* [DATASET RECORDS]
· · · · · · ·
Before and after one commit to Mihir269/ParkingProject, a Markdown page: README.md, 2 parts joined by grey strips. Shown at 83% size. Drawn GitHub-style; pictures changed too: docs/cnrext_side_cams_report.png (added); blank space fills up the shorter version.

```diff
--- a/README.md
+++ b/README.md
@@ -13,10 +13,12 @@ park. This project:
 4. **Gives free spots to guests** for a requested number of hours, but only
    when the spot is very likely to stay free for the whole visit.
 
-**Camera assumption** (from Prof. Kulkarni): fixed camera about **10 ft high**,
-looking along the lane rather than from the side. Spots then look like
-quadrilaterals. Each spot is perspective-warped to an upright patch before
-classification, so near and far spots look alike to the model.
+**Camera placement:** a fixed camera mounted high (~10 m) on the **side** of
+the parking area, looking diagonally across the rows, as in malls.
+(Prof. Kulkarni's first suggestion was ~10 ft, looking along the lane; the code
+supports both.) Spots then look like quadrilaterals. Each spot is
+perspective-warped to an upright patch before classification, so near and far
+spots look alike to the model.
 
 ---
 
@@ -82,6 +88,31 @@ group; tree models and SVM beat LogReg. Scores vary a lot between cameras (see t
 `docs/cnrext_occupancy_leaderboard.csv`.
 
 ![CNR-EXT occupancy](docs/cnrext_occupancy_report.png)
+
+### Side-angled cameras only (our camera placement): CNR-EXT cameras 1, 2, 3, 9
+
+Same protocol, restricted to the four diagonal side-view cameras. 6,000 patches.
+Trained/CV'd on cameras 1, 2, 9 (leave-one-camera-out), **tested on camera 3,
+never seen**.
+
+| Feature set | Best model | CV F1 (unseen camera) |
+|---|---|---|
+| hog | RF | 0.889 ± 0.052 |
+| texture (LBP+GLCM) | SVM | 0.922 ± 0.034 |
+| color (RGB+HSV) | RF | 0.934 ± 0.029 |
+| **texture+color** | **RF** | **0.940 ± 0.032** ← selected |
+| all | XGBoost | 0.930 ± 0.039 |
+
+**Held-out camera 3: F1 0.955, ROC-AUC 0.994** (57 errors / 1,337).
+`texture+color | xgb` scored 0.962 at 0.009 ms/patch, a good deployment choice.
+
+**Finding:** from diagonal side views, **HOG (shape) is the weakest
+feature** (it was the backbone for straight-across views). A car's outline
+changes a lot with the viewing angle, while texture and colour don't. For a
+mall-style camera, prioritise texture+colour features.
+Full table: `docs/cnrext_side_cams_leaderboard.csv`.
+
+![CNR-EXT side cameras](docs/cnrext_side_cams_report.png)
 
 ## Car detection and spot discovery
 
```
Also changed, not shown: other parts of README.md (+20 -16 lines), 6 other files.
· · · · · · ·
Copy, from the lines above, each one that holds "README".

* [COMPLETED EXERCISE]
Before and after one commit to Mihir269/ParkingProject, a Markdown page: README.md, 2 parts joined by grey strips. Shown at 83% size. Drawn GitHub-style; pictures changed too: docs/cnrext_side_cams_report.png (added); blank space fills up the shorter version.
--- a/README.md
+++ b/README.md
Also changed, not shown: other parts of README.md (+20 -16 lines), 6 other files.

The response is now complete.